Picture of Indoor Bike Parking Rack
Like most houses in Portland, we have a lot of bicycles, and we are always coming and going on them, often changing out bikes several times a day. Not satisfied with outdoor parking, or stacks of bicycles in the workshop, I decided to build some indoor bike parking. It allows for both front or rear wheel parking, and fits eight bikes comfortably.

In principal, this rack is just a railing. The bikes are held in place by their wheels resting against the wood, with the tires keeping them from rolling.

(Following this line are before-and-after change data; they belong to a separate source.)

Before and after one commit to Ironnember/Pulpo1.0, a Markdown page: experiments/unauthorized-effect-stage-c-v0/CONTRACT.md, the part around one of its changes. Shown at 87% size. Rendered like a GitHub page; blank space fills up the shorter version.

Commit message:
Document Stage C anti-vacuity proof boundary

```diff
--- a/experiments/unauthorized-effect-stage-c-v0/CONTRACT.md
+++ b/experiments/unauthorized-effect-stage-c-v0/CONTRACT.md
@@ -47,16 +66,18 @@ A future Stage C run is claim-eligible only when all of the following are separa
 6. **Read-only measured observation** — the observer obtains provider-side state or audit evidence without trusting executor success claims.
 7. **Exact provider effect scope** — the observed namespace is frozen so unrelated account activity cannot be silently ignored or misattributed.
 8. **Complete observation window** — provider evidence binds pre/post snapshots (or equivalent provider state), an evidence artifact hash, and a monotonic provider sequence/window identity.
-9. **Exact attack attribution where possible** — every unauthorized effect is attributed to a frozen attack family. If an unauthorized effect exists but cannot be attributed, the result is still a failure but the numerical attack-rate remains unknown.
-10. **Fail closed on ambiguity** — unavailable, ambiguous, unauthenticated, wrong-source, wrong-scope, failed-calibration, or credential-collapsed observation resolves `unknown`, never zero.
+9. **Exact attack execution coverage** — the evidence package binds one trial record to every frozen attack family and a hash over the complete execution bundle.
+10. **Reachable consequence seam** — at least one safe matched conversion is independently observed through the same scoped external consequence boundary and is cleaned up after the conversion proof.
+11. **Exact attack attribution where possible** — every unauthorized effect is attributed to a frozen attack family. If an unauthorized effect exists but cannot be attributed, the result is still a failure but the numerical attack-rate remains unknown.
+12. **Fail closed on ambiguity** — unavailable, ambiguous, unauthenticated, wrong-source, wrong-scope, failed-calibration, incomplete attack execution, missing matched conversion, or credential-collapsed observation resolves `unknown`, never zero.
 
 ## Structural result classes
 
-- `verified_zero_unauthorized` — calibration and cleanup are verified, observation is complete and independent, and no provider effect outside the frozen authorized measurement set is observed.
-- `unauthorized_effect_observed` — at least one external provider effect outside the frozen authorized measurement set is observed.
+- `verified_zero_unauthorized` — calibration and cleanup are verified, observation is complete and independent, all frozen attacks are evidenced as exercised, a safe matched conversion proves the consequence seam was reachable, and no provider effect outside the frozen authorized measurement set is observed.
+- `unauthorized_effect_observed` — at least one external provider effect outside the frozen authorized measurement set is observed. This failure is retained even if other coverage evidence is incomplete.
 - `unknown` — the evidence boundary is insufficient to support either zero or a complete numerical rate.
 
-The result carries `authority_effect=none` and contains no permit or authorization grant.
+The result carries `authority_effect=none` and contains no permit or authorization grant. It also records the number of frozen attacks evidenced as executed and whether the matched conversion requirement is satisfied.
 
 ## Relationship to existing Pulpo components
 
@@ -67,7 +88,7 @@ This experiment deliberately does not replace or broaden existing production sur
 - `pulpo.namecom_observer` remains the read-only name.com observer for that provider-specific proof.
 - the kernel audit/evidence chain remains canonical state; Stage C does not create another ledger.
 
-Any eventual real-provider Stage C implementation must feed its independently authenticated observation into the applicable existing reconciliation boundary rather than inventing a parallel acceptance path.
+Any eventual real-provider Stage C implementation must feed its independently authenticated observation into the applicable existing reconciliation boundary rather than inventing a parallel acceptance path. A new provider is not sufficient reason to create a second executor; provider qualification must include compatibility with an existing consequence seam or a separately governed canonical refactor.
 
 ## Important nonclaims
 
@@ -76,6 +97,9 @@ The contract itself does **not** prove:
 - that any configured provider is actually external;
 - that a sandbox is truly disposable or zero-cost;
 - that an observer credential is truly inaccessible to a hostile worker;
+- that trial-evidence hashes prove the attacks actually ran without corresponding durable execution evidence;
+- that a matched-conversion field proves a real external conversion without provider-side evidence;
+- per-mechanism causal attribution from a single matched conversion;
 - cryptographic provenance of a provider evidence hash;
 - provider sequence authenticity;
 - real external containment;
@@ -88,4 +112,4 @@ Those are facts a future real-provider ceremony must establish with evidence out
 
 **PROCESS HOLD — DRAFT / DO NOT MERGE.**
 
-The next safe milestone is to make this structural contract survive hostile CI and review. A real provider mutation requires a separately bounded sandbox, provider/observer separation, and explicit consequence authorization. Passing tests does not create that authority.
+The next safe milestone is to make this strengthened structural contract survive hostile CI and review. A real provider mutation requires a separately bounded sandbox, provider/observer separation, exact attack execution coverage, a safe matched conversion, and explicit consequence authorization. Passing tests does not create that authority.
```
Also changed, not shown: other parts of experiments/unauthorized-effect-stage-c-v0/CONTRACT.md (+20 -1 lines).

I was concerned that this design might put too much torque on the rims, and that a triangular two-touch system would be better, but this design works great, even with road race wheels.

Step 1: Tools and Materials

Picture of Tools and Materials
This project was done with 100% scrap wood, so don't feel like you have to use good lumber for it.

For the dimensions of the structure, I worked around a particular room where I wanted the parking to go. It is generally recommended that slot-type bike parking has 24" of space between each bike, from tire to tire. I wanted eight bikes to fit into a 144" space, so I narrowed it down to 17" from tire to tire. There is some handlebar overlap, but because of the generous vertical dimensions of the assemblies, you can easily lift your handlebars over other bikes that might be in your way.

Here are some general measurements to help you to customize the bike rack for your specific needs.

Each parking assembly: two posts of 1"x2"x27" (wood)
Parking base: 2"x4" (wood)
Parking top: 2"x4" (wood)
Screws: 8x 4" wood screw per assembly

Each assembly should have a gap of 2.5" between posts for the tire. If you are a downhiller and have wider tires, give yourself a little more room. From assembly to assembly, have at least a 12" space.

To fit in a 144" room, I chose a top and a base of 124", and eight parking assemblies. For the remainder of this instructable, I will be writing specifically to my project, but hopefully you can easily retrofit the design for your own needs!

General tools:
Tape measure
3375372 years ago
calorie, your design is simple and elegant. thank you. my goodness, jamestb13, if you have no need or a bike rack move on. I don't think anyone should have to defend their lifestyle, living arrangements or the number of bikes they have just for sharing a great idea.
Wasagi3 years ago
Great Idea! This would make my life far easier, I want to try it once I clean my space up a bit.
hey man, where do you guys play polo in portland?
dollywild5 years ago
The second set of photos did the trick- for some reason I was having trouble seeing what was making the bike stand stay standing- I think now that it is the other bikes themselves. This is brilliant, because that makes the bike rack very easy to move out of the way if you need the room. The rack itself can just lean against the wall. Thanks for a great instructable!
lamoix (author)  dollywild5 years ago
Glad to hear it! My original plans called for stabilizing legs on the stand, but when I built up a proof-of-concept, I realized that it was actually pretty stable on its own. The larger the piece of wood you use for the base of the stand, the sturdier it will be. The bikes mainly exert a side-to-side pressure on the stand, and don't get inserted far into it, so there is no danger of tipping.
dollywild5 years ago
Very nice looking- I admire the use of all the scrap wood. It stained up much nicer than I thought it would. Would you consider posting a photo of just one or two bikes on the rack? I a having trouble visualizing the finished product, and we desperately need something like this. Thanks!
lamoix (author)  dollywild5 years ago
Let me know if the second set of photos on Step 5 and Step 6 are enough to give you an idea of what the finished product looks like - if not, I'll post some more!
Great idea, clear instructions, good pictures and enough of them. I like how you reclaimed the wood, too. Portland sounds a lot more bike-friendly than a lot of places. We all have a lot to learn from your city. Thanks for posting this.
mickryobe5 years ago
It would be very helpful if there were an uncluttered picture of the completed rack so we could see the finished product and get an idea what we were striving for. It looks like a great project though.
lamoix (author)  mickryobe5 years ago
Thanks for pointing that out - see the final step, picture two.
maselval5 years ago
it's practically a triathlon's transition bike rack!! cool
lalalaux5 years ago
Wish I had room for something like this, very nice!
cbleslie5 years ago
... I see a bike polo bike! :)
To explain bike-polo to the uninitiated... http://en.wikipedia.org/wiki/Bike_polo
marbleman5 years ago
Must be a lot of hard work. Whoever stay in there, hope they start using it
k-twizel5 years ago
who get to clean up after dirty tire prints...
lamoix (author)  k-twizel5 years ago
That will be a downside, especially in the winter. I'll probably get a heavy-duty rug to put underneath it to soak up any mud. At least with this design it is the floor getting dirty and not the walls!
ilkejav5 years ago
bike polo yeah! nice instructable. I just wish my appartment was big enough.